John Jacob Glessner appears to have been the only person outside Henry Hobson Richardson's circle of friends and employees to have written a detailed account of his experiences visiting the architect's home and office in Brookline, Mass. Glessner's account documents the interrelationship between house and work spaces in Richardson's career and details the ways in which Richardson used both places to urge his client to accept his ideas for a proposed residence in Chicago. Richardson died believing he had convinced Glessner of the rightness of all of his proposals. Glessner's second thoughts, however, resulted in one serious deviation from the architect's intentions.
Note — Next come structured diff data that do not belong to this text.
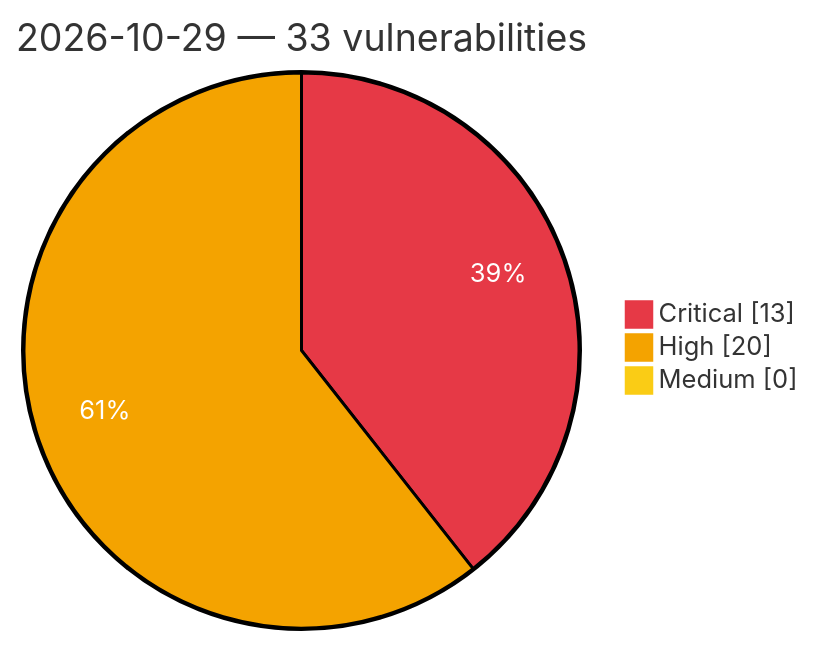
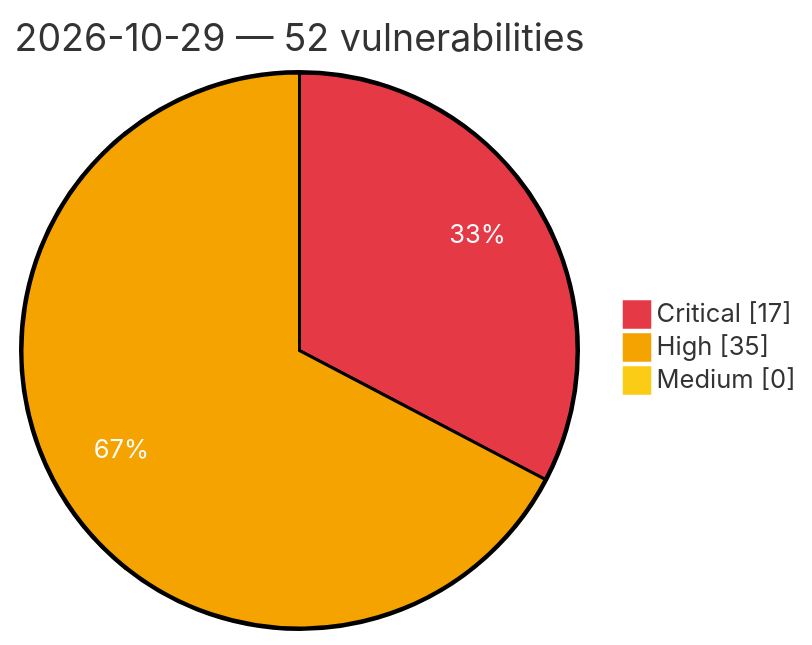
The diagram in vulnerabilities/2026/October/2026-10-29.md (GhostX0X/vuln-tracker), drawn with Mermaid before and after one commit. The commit also changed other lines of this file and 5 other files, not shown here.

Commit message:
Auto update: critical/high vulns (2026-10-29 21:17 UTC)

````diff
--- a/vulnerabilities/2026/October/2026-10-29.md
+++ b/vulnerabilities/2026/October/2026-10-29.md
@@ -3,8 +3,8 @@
 ```mermaid
 %%{init: {'theme':'base', 'themeVariables': {'pie1':'#e63946', 'pie2':'#f4a300', 'pie3':'#facc15', 'pieOpacity':'1', 'pieOuterStrokeWidth':'2px', 'pieSectionTextColor':'#ffffff'}}}%%
 pie showData
-    title 2026-10-29 — 33 vulnerabilities
-    "Critical" : 13
-    "High" : 20
+    title 2026-10-29 — 52 vulnerabilities
+    "Critical" : 17
+    "High" : 35
     "Medium" : 0
 ```
````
Skip Nav Destination
Research Article| March 01 1995
- Views Icon Views
- Share Icon Share
- Search Site
Mary Alice Molloy; Richardson's Web: A Client's Assessment of the Architect's Home and Studio. Journal of the Society of Architectural Historians 1 March 1995; 54 (1): 8–23. doi: https://doi.org/10.2307/991023
Download citation file: